Unarmed Jermaine Baker was 'lawfully killed' when he was shot at close-range by police, inquiry concludes
The inquiry did conclude that police made numerous failures throughout the operation
An unarmed father-of-two was “lawfully killed” by a firearms officer during a foiled prison break, but police made numerous failures in the planning and execution of the operation, an inquiry has concluded.
Jermaine Baker was fatally shot at close range as he sat in the front passenger seat of a stolen Audi A6 near Wood Green Crown Court in north London in December 2015 by police who suspected he and other conspirators were about to free a dangerous prisoner from a custody van.

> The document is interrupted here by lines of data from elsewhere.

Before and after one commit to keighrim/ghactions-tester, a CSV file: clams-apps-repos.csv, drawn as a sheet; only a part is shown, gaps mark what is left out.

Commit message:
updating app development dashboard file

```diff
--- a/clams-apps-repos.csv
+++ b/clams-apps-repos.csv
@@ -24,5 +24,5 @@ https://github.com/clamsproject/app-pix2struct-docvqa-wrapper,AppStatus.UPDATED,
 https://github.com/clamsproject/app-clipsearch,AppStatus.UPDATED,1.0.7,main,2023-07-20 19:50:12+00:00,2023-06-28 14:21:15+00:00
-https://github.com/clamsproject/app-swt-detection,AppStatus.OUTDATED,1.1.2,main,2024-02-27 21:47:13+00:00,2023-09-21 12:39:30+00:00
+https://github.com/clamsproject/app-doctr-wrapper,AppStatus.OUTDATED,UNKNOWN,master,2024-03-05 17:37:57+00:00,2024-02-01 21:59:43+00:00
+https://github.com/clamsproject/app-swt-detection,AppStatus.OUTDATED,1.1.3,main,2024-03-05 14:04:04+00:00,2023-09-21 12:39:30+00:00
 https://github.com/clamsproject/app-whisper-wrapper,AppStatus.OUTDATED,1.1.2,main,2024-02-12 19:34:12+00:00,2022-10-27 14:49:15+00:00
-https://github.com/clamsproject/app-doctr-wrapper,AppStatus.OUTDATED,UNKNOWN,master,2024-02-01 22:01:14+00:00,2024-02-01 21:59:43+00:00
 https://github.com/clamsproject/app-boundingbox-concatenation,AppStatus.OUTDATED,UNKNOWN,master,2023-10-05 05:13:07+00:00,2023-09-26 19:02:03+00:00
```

The 28-year-old, from Tottenham, was unarmed at the time he was shot by a counter-terrorism specialist firearms officer known only as W80, who told the inquiry he thought Mr Baker was reaching for a weapon.
An imitation firearm was later found in the rear of the Audi.
Inquiry chairman His Honour Clement Goldstone QC concluded that, while Mr Baker was lawfully killed, there were police failings at almost every stage of the operation, which would “serve as a loud wake-up call” to the next Metropolitan Police Commissioner, following the resignation of Dame Cressida Dick.
He said: “I conclude that, when W80 shot Mr Baker, he held an honest and genuine belief that Mr Baker was moving in order to reach for the firearm.
“As such, W80 perceived that Mr Baker posed a lethal threat… I draw the conclusion, on the balance of probabilities, that the perceived threat from the actions and movement of Mr Baker was such that W80 honestly believed that it was reasonably necessary for him to shoot at Mr Baker.”
Mr Baker’s mother, Margaret Smith, said her son was “no angel”, but that he “should have gone to prison” rather than be fatally shot, and called on the inquiry chairman to consider whether her son being black could have been a factor in him being killed.
But Mr Goldstone said he “found no evidence to support a finding that race played any part in Mr Baker’s death”.
He also said that W80’s “overall credibility” as a witness “remained largely intact”.
The inquiry chairman highlighted a number of failures, including that public safety should have been – but was not – the primary objective of the operation, that intelligence that the conspirators had only been able to source an imitation firearm was not passed on to W80 and others, and the “delusional” idea that the operation would succeed in ridding the streets of north London of lethal firearms.